|Oct 05 2011|| 4th Year Female --
Class 2010 |
| Before you choose this school, please be aware of the registration process difficulties that the school does not clearly explain to their upcoming students: There are many restrictions depending on your grade and your major. For example, students are required to take a certain amount of credits outside of their majors. However, all those classes (including electives) are prioritized to their respective majors. They do not keep your account information up to date at all times, so you have to either e-mail them or go personally and ask them to.|
This school has excellent financial aidGreat resources and workshops (though with restricted hours in some cases)
|Nov 16 2010|| 3rd Year Female --
Class 2012 |

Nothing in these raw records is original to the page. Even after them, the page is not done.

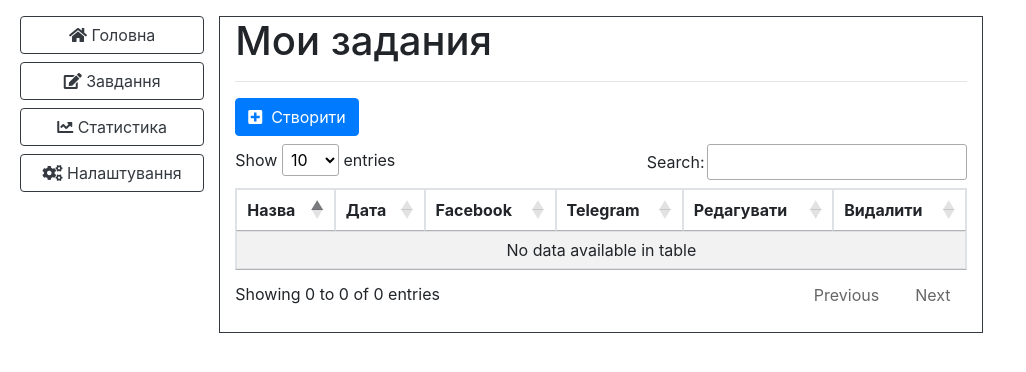
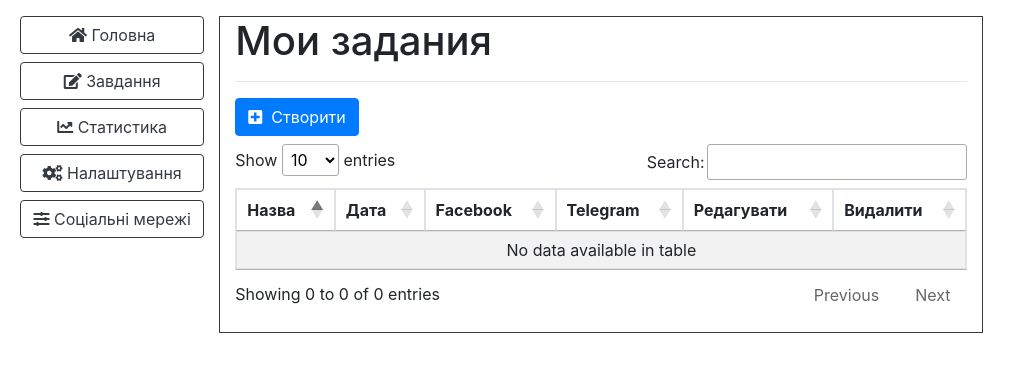
Before and after one commit to shevchenkodim/Auto-posting-service, a Django app: page /studio/tasks/ in a window 1280 px wide. Shown: the part 70-442 px from the top of the page, without its empty margins (0-1026 px from the left). Run offline with Django 3.2, Linux system fonts and the light colour scheme; the visitor is signed in with stand-in values (Sample User, id 1); data that the repository does not hold is empty; some libraries are stand-ins or nearby versions.

Commit message:
Improve urls in project and Create page Social Network
:Release Notes:

:Detailed Notes:

:Testing Performed:
No tests

:QA Notes:

:Issues Addressed:

Signed-off-by: Shevchenko Dmytro <dimashevchenko10021999@gmail.com>

```diff
--- a/first_page/urls.py
+++ b/first_page/urls.py
@@ -1,6 +1,7 @@
 from django.urls import path
 from . import views
 
+app_name = 'first_page'
 urlpatterns = [
     path('', views.page, name="first_page")
 ]
--- a/studio/urls.py
+++ b/studio/urls.py
@@ -1,7 +1,8 @@
 from django.urls import path
-from .views import Studio, Tasks, Taskscreate, Taskupdate, Statistics, Settings
+from .views import Studio, Tasks, Taskscreate, Taskupdate, Statistics, Settings, SocialNetworkPage
 from . import views
 
+app_name = 'studio'
 urlpatterns = [
     path('',                         Studio.as_view(),      name="studio"),
     path('profile/save',             views.saveprofile,     name='saveprofile'),
@@ -17,4 +18,5 @@ urlpatterns = [
     path('settings/delete/telegram', views.deletetelegram,  name="settingsdeletetelegram"),
     path('settings/create/facebbok', views.createfacebook,  name="settingscreatefacebook"),
     path('settings/delete/facebbok', views.deletefacebook,  name="settingsdeletefacebook"),
+    path('social-network',           SocialNetworkPage.as_view(), name="social_network_page"),
 ]
--- a/studio/views.py
+++ b/studio/views.py
@@ -40,6 +40,14 @@ def saveprofile(request):
         response_data = {'_code' : 1, '_status' : 'no' }
 
     return JsonResponse(response_data)
+
+
+class SocialNetworkPage(TemplateView):
+    template_name = "studio/social_network.html"
+
+    def get(self, request, *args, **kwargs):
+        return render(request, self.template_name)
+
 
 class Tasks(TemplateView):
     template_name = "studio/tasks.html"
--- a/templates/navbar.html
+++ b/templates/navbar.html
@@ -1,9 +1,9 @@
 <nav class="navbar navbar-static-top navbar-light bg-faded">
-  <a href="/" class="navbar-brand">Auto posting</a>
+  <a href="{% url 'first_page:first_page' %}" class="navbar-brand">Auto posting</a>
   <ul class="nav navbar-nav">
      {% if user.is_active %}
          <li class="nav-item">
-           <a class="nav-link" href="/studio/">Студія<span class="sr-only">(current)</span></a>
+           <a class="nav-link" href="{% url 'studio:studio' %}">Студія<span class="sr-only">(current)</span></a>
          </li>
          <li class="nav-item">
            <a class="nav-link" href="/logout/">Вихід<span class="sr-only">(current)</span></a>
--- a/templates/studio/main.html
+++ b/templates/studio/main.html
@@ -5,7 +5,7 @@
     <div class="portlet-body">
         <div class="row mb-3">
             <input name="csrf_token" type="hidden" id="csrf_token" value="{{ csrf_token }}">
-            <input type="hidden" id="url" value="{% url 'saveprofile' %}"/>
+            <input type="hidden" id="url" value="{% url 'studio:saveprofile' %}"/>
             <div class="col-6">
                 <h3>Ваш акаунт</h3>
                 <div class="img d-flex justify-content-center">
--- a/templates/studio/navbarstudio.html
+++ b/templates/studio/navbarstudio.html
@@ -1,5 +1,5 @@
 <nav class="navbar navbar-dark bg-dark">
-  <a href="/" class="navbar-brand">Auto posting</a>
+  <a href="{% url 'first_page:first_page' %}" class="navbar-brand">Auto posting</a>
   <form class="form-inline">
     <input class="form-control mr-sm-2" type="search" placeholder="Пошук" aria-label="Search">
     <button class="btn btn-outline-success my-2 my-sm-0" type="submit">Пошук</button>
--- a/templates/studio/studio_menu.html
+++ b/templates/studio/studio_menu.html
@@ -1,14 +1,17 @@
 <ul class="list-unstyled navbar-nav ml-1 bg-black">
     <li class="nav-item mt-2">
-      <a class="btn btn-outline-dark btn-block" href="/studio"><i class="fas fa-home"></i> Головна</a>
+      <a class="btn btn-outline-dark btn-block" href="{% url 'studio:studio' %}"><i class="fas fa-home"></i> Головна</a>
     </li>
     <li class="nav-item mt-2">
-      <a class="btn btn-outline-dark btn-block" href="/studio/tasks/"><i class="far fas fa-edit"></i> Завдання</a>
+      <a class="btn btn-outline-dark btn-block" href="{% url 'studio:tasks' %}"><i class="far fas fa-edit"></i> Завдання</a>
     </li>
     <li class="nav-item mt-2">
-      <a class="btn btn-outline-dark btn-block" href="/studio/statistics/"><i class="fas fa-chart-line"></i> Статистика</a>
+      <a class="btn btn-outline-dark btn-block" href="{% url 'studio:statistics' %}"><i class="fas fa-chart-line"></i> Статистика</a>
     </li>
     <li class="nav-item mt-2">
-      <a class="btn btn-outline-dark btn-block" href="/studio/settings/"><i class="fas fa-cogs"></i> Налаштування</a>
+      <a class="btn btn-outline-dark btn-block" href="{% url 'studio:settings' %}"><i class="fas fa-cogs"></i> Налаштування</a>
+    </li>
+    <li class="nav-item mt-2">
+      <a class="btn btn-outline-dark btn-block" href="{% url 'studio:social_network_page' %}"><i class="fas fa-sliders-h"></i> Соціальні мережі</a>
     </li>
 </ul>
--- a/templates/studio/task_create.html
+++ b/templates/studio/task_create.html
@@ -48,7 +48,7 @@
             </select>
         </div>
     </div>
-    <input type="hidden" id="url_add_task" value="{% url 'taskcreatenew' %}"/>
+    <input type="hidden" id="url_add_task" value="{% url 'studio:taskcreatenew' %}"/>
     <div class="mt-3 mb-3">
         <button type="button" class="addtaskpost btn btn-primary">Додати на виконання</button>
     </div>
--- a/templates/studio/task_update.html
+++ b/templates/studio/task_update.html
@@ -57,7 +57,7 @@
             </select>
         </div>
     </div>
-    <input type="hidden" id="url_update_task" value="{% url 'taskupdatesave' pk=post.id %}"/>
+    <input type="hidden" id="url_update_task" value="{% url 'studio:taskupdatesave' pk=post.id %}"/>
     <div class="mt-3 mb-3">
         <button type="button" class="updtaskpost btn btn-primary">Зберегти зміни</button>
     </div>
--- a/templates/studio/tasks.html
+++ b/templates/studio/tasks.html
@@ -3,9 +3,9 @@
 
 {% block content %}
     <h1>Мои задания</h1><hr>
-    <a class="btn btn-primary" href="{% url 'taskcreate' %}" role="button"><i class="fas fa-plus-square"></i>&nbsp;&nbsp;Створити</a>
+    <a class="btn btn-primary" href="{% url 'studio:taskcreate' %}" role="button"><i class="fas fa-plus-square"></i>&nbsp;&nbsp;Створити</a>
     <input name="csrf_token" type="hidden" id="csrf_token" value="{{ csrf_token }}">
-    <input type="hidden" id="url_delete_task" value="{% url 'taskdelete' %}"/>
+    <input type="hidden" id="url_delete_task" value="{% url 'studio:taskdelete' %}"/>
     <div class="mt-2 mb-3">
         <table id="myTable" class="table table-striped table-bordered" style="width:100%">
             <thead>
@@ -26,7 +26,7 @@
                     <td>{% if post.sn_facebook %}{% if post.facebook_result %}Виконано{% else %}Не виконано{% endif %}{% else %}Not connection{% endif %}</td>
                     <td>{% if post.sn_telegram %}{% if post.telegram_result %}Виконано{% else %}Не виконано{% endif %}{% else %}Not connection{% endif %}</td>
                     <td><div class="d-flex justify-content-center">
-                        <a class="btn btn-primary" href="{% url 'taskupdate' pk=post.id %}" role="button"><i class="fas fa-edit"></i></a>
+                        <a class="btn btn-primary" href="{% url 'studio:taskupdate' pk=post.id %}" role="button"><i class="fas fa-edit"></i></a>
                     </div></td>
                     <td><div class="d-flex justify-content-center">
                         <a class="deletetask btn btn-primary" id="{{ post.id }}" href="#" role="button"><i class="fas fa-trash"></i></a>
```
Also changed, not shown: templates/studio/settings.html (+4 -4 lines), templates/studio/social_network.html (added, +9 -0 lines).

| The school seems a lot more interesting and exciting initially, but eventually ceases to charm you. it is true that nearly all faculty and even janitors and cooks are washed up failures out of the school. this is very disgruntling when realized!|
I feel that while I did learn new skills and techniques i probably would have grown whether or not I was at this university of working and reading elsewhere. The liberal arts department is really great though. They tend to slack because most students are uninterested in anything outside of their major, if that, though.
The students tend to form groups and cliques during their freshmen year and stay true to them throughout the duration of their four years. I did not get a good sense of community until I was a senior and people finally gave up their arrogant covers they used to displace their insecure personalities. In class, a lot of students are so disinterested it is hard to be excited about your work. Being art, some professors even have difficulty seeing ideas and theories outside of their own. The school is a great experience if you want to blow A LOT of money and 4 years+ of your life. p.s. the schools in major debt so tuition is likely to go up several thousand each year(increased more than 6,000 since I enrolled!!!).
|Apr 14 2010|| 3rd Year Female --
Class 2010 |